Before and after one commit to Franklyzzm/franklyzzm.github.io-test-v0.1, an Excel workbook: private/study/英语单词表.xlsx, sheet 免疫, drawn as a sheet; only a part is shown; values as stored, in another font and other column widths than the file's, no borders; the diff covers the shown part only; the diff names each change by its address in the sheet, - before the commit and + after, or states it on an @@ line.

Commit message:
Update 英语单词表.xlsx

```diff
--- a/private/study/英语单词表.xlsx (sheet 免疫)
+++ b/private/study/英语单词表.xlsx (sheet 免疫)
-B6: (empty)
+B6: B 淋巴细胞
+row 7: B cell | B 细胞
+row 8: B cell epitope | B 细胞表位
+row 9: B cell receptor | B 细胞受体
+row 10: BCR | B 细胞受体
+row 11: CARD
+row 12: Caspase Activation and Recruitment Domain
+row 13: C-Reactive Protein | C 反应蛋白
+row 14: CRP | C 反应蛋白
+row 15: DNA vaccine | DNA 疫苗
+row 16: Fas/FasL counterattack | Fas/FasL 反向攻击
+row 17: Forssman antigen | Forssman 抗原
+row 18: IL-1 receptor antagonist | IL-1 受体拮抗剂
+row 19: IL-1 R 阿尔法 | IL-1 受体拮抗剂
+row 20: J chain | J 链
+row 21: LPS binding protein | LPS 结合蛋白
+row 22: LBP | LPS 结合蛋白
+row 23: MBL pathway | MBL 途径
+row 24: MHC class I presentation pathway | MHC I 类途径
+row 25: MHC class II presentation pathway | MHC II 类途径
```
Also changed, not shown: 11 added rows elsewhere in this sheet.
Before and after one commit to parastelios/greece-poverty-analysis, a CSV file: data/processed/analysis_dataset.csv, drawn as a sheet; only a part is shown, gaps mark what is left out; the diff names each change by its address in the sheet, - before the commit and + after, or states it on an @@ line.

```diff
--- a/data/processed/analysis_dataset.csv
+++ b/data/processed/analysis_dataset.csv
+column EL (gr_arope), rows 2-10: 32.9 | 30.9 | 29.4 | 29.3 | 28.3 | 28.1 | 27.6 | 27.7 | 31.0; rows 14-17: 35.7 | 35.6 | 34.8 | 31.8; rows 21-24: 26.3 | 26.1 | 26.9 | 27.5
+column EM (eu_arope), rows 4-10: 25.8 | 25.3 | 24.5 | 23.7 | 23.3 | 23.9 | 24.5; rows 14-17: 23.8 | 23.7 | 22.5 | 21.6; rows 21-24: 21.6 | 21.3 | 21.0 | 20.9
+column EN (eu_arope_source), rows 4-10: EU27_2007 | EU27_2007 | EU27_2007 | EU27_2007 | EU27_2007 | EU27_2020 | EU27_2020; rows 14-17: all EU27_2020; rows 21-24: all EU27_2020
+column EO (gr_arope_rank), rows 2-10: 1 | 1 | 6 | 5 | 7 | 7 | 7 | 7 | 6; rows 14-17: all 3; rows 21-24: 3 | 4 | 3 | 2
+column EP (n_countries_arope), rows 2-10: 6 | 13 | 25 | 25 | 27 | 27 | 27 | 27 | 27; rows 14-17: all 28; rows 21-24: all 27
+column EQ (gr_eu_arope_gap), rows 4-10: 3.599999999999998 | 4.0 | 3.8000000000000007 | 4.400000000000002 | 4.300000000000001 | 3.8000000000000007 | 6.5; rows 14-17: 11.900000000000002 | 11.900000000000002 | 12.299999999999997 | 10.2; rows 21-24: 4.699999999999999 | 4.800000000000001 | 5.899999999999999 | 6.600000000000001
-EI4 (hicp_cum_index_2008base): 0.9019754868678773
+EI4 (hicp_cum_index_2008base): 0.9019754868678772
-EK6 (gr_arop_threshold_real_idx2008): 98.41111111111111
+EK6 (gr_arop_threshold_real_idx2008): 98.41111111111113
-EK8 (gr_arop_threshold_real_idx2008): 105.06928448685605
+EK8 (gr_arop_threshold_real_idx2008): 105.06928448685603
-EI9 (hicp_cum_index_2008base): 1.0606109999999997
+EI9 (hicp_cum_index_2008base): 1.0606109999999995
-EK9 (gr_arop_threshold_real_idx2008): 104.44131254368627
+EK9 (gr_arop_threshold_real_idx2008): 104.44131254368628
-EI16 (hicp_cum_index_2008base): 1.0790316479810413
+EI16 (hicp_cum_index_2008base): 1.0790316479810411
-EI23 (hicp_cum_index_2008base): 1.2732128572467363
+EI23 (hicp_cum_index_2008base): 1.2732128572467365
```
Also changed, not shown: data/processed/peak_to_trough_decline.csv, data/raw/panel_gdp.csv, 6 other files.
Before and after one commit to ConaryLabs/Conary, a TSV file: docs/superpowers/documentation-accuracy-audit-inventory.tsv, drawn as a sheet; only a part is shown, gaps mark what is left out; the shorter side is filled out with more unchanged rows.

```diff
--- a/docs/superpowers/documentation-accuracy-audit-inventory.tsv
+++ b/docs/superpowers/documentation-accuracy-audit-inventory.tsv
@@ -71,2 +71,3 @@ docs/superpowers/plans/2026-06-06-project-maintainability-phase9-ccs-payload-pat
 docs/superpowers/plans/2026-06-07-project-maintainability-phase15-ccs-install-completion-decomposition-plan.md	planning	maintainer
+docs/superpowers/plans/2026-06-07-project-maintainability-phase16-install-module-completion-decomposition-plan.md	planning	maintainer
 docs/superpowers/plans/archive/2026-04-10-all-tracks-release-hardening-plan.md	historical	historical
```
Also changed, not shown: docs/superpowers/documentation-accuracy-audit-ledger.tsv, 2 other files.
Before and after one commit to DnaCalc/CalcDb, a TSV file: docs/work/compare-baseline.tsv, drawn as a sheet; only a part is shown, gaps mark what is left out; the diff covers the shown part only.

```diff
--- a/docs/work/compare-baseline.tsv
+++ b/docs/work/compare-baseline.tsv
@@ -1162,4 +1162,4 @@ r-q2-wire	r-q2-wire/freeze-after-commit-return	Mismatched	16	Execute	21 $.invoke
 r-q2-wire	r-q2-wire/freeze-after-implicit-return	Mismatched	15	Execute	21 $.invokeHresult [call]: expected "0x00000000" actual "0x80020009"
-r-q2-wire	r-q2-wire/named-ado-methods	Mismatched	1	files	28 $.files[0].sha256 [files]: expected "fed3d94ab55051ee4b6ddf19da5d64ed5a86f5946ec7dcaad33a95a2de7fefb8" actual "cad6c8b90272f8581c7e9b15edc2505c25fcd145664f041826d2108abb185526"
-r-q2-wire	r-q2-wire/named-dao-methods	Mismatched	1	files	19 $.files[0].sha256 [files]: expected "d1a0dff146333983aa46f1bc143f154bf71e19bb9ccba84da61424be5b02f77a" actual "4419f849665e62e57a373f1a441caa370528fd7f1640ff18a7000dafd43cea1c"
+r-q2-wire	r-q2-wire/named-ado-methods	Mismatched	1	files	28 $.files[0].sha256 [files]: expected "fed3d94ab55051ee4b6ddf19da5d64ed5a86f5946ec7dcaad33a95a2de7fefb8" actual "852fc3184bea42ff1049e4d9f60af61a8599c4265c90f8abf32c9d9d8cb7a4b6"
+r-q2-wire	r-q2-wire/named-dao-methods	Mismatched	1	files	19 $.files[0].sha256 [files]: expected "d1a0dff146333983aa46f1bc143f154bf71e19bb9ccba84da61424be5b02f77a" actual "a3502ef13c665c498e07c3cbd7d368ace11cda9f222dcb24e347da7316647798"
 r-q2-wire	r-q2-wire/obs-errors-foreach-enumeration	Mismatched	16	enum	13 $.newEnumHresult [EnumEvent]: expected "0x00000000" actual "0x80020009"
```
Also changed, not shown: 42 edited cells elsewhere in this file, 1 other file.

____________

● **Required action**
Find every line in the records that contains the word "part"; copy those lines.

● **Exercise response**
Before and after one commit to Franklyzzm/franklyzzm.github.io-test-v0.1, an Excel workbook: private/study/英语单词表.xlsx, sheet 免疫, drawn as a sheet; only a part is shown; values as stored, in another font and other column widths than the file's, no borders; the diff covers the shown part only; the diff names each change by its address in the sheet, - before the commit and + after, or states it on an @@ line.
Before and after one commit to parastelios/greece-poverty-analysis, a CSV file: data/processed/analysis_dataset.csv, drawn as a sheet; only a part is shown, gaps mark what is left out; the diff names each change by its address in the sheet, - before the commit and + after, or states it on an @@ line.
Before and after one commit to ConaryLabs/Conary, a TSV file: docs/superpowers/documentation-accuracy-audit-inventory.tsv, drawn as a sheet; only a part is shown, gaps mark what is left out; the shorter side is filled out with more unchanged rows.
Before and after one commit to DnaCalc/CalcDb, a TSV file: docs/work/compare-baseline.tsv, drawn as a sheet; only a part is shown, gaps mark what is left out; the diff covers the shown part only.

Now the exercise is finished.